Ten year old Amelia Brome couldn’t wait to leap back into the swimming pool after a 10-month gap, while she underwent life-saving proton beam therapy (PBT) for cancer in the USA.

Swimming mad Amelia from Ingol, near Preston - described by her parents as ‘part fish’ - had to stop her four-times-a-week swims in January this year after she was diagnosed with a rare nasal cancer. But following her referral by The Christie for successful PBT treatment in the USA, she has just been given the go ahead to get back in the water.

Amelia’s father Michael said: “This is a moment we feared at times we might not see. Amelia couldn’t wait. She just loves to pretend she is a dolphin or a mermaid.”

Towards the end of 2016 Amelia developed a cold, which she could not shake off. After six weeks her mother took her to her GP who prescribed antibiotics for sinusitis. When Amelia’s symptoms did not improve and she began having severe headaches, Cheryl took her to Preston Hospital, where sinusitis was again confirmed. It was not until a new GP noticed that Amelia’s eye was partially closed that she was sent to Preston Hospital for an urgent MRI and later that same day, Michael and Cheryl were given the devastating news that a sizeable mass had been identified in Amelia’s nasal cavity. A bed had already been organised for her at Manchester Children’s Hospital.

Manchester Royal Children’s Hospital diagnosed a nasal rhabdomyosarcoma (an uncommon soft-tissue sarcoma) and she began chemotherapy. She was then referred to leading cancer centre The Christie, where her consultant, Dr Roval Colaco told her parents to prepare themselves to go to the USA as Amelia’s cancer was inoperable and that PBT offered her the best chance of long-term survival.

Michael said: “We were almost elated, because at least the consultants knew what it was and what they were going to do about it. The worst nightmare would have been if they did not know what it was, or how to treat it.”


PBT is a specialist form of radiotherapy that targets cancers very precisely, increasing success rates and reducing side-effects. It targets tumours with less damage to surrounding healthy tissue and is particularly appropriate for certain cancers in children who are at risk of lasting damage to organs that are still growing.

It has been offered overseas to NHS patients who are eligible for treatment in England since 2008 in a programme that has to date supported approximately 1,000 patients. From August 2018 The Christie will begin treating patients in Manchester as the UK’s first NHS high energy centre. University College London Hospitals NHS Foundation Trust (UCLH) will follow in summer 2020.

Amelia, who is a pupil at Harris Primary School, Fulwood in Preston, and her mother Cheryl flew out to Jacksonville, Florida in the middle of April this year, but Michael had to wait another week as he was refused a US visa twice and only succeeded in being granted one after getting the support of his local MP.

“It was pretty horrible having to drop my wife and daughter at the airport whilst I was stuck on my own at home,” says Michael. “How can you split up a family at a time like this?”

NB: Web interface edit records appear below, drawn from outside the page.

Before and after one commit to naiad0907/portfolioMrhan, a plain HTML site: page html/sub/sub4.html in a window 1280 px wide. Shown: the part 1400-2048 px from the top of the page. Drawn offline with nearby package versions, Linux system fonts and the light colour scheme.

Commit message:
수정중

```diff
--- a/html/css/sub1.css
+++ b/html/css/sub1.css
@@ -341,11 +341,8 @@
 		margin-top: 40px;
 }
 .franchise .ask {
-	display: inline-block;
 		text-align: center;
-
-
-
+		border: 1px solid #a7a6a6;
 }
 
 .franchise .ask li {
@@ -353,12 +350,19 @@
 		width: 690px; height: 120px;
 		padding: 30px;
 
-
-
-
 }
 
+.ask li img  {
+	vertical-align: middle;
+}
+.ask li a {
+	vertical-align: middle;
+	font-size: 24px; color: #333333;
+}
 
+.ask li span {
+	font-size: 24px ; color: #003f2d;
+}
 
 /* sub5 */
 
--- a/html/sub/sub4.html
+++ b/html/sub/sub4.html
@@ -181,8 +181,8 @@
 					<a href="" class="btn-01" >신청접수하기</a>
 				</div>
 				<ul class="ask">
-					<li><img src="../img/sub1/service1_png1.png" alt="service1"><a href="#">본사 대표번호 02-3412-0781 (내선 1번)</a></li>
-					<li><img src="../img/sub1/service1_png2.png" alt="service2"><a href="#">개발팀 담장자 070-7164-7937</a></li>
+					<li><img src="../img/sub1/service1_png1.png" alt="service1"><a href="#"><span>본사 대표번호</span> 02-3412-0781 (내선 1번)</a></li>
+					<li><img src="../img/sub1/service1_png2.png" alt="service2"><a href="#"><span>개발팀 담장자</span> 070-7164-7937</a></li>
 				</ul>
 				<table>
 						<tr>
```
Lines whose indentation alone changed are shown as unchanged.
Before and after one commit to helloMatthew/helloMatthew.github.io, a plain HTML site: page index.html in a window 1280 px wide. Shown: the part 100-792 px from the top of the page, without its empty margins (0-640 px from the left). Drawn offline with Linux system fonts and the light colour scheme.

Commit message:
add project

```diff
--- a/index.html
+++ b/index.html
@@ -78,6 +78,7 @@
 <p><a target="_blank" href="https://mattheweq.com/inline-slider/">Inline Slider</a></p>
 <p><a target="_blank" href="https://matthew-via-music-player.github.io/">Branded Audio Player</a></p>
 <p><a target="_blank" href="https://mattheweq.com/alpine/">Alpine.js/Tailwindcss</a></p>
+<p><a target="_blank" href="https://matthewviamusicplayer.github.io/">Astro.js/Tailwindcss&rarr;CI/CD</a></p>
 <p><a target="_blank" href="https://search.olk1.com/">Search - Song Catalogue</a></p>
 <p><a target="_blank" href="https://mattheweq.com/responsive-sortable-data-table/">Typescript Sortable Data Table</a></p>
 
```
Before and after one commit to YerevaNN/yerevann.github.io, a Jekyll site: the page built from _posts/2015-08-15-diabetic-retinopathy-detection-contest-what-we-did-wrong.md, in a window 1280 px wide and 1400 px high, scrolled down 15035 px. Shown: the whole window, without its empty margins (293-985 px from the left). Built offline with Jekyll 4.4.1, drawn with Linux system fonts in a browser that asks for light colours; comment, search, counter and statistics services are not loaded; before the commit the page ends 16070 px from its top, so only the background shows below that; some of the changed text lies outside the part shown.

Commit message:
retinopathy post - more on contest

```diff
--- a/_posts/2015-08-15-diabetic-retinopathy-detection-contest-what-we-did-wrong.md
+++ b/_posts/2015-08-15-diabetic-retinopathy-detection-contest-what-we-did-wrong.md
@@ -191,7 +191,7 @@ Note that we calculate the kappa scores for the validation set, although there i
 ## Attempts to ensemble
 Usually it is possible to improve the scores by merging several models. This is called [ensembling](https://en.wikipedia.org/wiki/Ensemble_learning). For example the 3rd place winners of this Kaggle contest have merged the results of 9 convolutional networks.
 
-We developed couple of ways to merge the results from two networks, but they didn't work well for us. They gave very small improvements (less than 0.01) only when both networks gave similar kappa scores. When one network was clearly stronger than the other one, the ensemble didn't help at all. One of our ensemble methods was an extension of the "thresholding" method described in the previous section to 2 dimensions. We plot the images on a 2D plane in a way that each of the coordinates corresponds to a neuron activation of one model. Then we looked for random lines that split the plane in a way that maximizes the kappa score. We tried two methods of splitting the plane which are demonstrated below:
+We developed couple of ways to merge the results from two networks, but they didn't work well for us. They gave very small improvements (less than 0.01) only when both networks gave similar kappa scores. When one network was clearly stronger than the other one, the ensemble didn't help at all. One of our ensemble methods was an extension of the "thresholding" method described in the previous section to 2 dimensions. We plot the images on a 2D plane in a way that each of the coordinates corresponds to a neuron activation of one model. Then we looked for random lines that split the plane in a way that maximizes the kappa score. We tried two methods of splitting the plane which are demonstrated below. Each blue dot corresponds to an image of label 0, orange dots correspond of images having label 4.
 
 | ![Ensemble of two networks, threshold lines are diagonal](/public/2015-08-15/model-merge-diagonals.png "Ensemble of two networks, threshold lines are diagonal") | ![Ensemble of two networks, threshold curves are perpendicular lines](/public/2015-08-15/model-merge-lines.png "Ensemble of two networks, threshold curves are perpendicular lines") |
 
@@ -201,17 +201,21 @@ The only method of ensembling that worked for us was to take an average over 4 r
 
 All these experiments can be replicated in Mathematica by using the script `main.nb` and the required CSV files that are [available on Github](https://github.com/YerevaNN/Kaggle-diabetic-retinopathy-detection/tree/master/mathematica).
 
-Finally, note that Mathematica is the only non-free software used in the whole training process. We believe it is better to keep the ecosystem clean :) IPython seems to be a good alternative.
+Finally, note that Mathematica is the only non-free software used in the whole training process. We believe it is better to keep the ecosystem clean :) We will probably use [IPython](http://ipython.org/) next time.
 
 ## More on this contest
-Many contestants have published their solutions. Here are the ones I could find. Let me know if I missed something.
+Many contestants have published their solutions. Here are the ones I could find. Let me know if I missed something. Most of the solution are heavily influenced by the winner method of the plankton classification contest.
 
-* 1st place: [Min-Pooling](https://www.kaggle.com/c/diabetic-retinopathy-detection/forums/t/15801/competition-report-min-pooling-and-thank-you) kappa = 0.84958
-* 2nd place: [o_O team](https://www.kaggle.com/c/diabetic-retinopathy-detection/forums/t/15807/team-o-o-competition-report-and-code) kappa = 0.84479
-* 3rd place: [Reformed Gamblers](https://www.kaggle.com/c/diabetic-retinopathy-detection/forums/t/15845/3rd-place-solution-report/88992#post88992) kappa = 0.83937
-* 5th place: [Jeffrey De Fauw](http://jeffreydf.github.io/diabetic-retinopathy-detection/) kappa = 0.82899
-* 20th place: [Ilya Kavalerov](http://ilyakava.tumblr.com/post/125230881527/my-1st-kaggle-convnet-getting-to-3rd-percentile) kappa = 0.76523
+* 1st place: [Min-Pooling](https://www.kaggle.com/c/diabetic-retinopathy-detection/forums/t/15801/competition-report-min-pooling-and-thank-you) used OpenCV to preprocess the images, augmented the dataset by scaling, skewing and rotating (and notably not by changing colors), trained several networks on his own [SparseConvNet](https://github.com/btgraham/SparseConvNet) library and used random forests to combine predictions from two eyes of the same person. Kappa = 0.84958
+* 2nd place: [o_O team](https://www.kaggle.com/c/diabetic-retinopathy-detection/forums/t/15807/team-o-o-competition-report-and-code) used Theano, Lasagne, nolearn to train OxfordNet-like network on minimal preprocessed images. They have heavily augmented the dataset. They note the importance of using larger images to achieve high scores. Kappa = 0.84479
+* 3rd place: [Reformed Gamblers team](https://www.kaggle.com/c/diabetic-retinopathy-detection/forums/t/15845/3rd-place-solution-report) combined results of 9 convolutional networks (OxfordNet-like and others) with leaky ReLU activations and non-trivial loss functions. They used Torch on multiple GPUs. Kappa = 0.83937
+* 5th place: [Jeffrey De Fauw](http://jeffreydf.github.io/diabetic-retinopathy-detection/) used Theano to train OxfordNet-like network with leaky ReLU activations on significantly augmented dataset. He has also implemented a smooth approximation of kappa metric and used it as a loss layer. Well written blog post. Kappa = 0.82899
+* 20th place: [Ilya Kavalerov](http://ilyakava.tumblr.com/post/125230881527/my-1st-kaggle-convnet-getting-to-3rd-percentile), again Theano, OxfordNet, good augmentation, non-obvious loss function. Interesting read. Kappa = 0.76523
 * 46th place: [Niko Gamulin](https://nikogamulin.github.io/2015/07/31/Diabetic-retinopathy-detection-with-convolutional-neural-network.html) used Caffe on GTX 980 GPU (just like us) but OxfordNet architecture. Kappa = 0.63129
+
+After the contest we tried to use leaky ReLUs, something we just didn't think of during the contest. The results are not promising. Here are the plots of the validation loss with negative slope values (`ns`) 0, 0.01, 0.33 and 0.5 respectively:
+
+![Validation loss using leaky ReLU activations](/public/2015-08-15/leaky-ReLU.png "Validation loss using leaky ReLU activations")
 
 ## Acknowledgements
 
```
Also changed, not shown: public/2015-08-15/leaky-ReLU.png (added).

Amelia went through 30 sessions of PBT in Jacksonville, Monday to Friday. The family returned in early July.

Michael says: “The treatment we had in the USA was brilliant and the staff were great, but lovely as it was, you are 8,000 miles away from home and your support networks. It’s a massive upheaval for the whole family and not everyone is as lucky with their employers as Cheryl and I are. It would all have been so much easier if Amelia had been able to have her treatment in Manchester, and we are so glad knowing that proton beam therapy is coming to The Christie next year.”

Amelia’s consultant, Dr Rovel Colaco said: “Amelia is a bright and happy child with an excellent chance of recovery following the treatment she received in Jacksonville. However in the future, patients like Amelia can look forward to the opportunity of having PBT here in the UK closer to their friends and family and with less upheaval during a very stressful time in their lives.”

And Faz Sadri, fitness manager at Total Fitness in Preston, said: “It was incredible to see Amelia splashing around in the water and getting back to her normal self. Everyone at the club is so pleased to see how she’s reacted to the treatment.”

Over the last century, The Christie radiotherapy department has pioneered many advances in radiotherapy. It already leads in advanced radiotherapy, delivering more complex treatments than any other centre in the country. The introduction of proton beam therapy will allow it to continue to make advances in this area and improve patient treatment and care.

As well as welcoming PBT to The Christie next year, the hospital is also just one of seven sites in the world to host a pioneering MR-linac radiotherapy machine. It combines magnetic resonance imaging (MRI) scanning and tumour-busting radiotherapy treatment in one hi-tech package. The machine, which will start treating patients next year will precisely locate tumours, tailor the shape of the x-ray beams in real time, and lock on to the tumour during treatment – even when tumour tissue is moving during treatment e.g. in the lung as a patient breathes.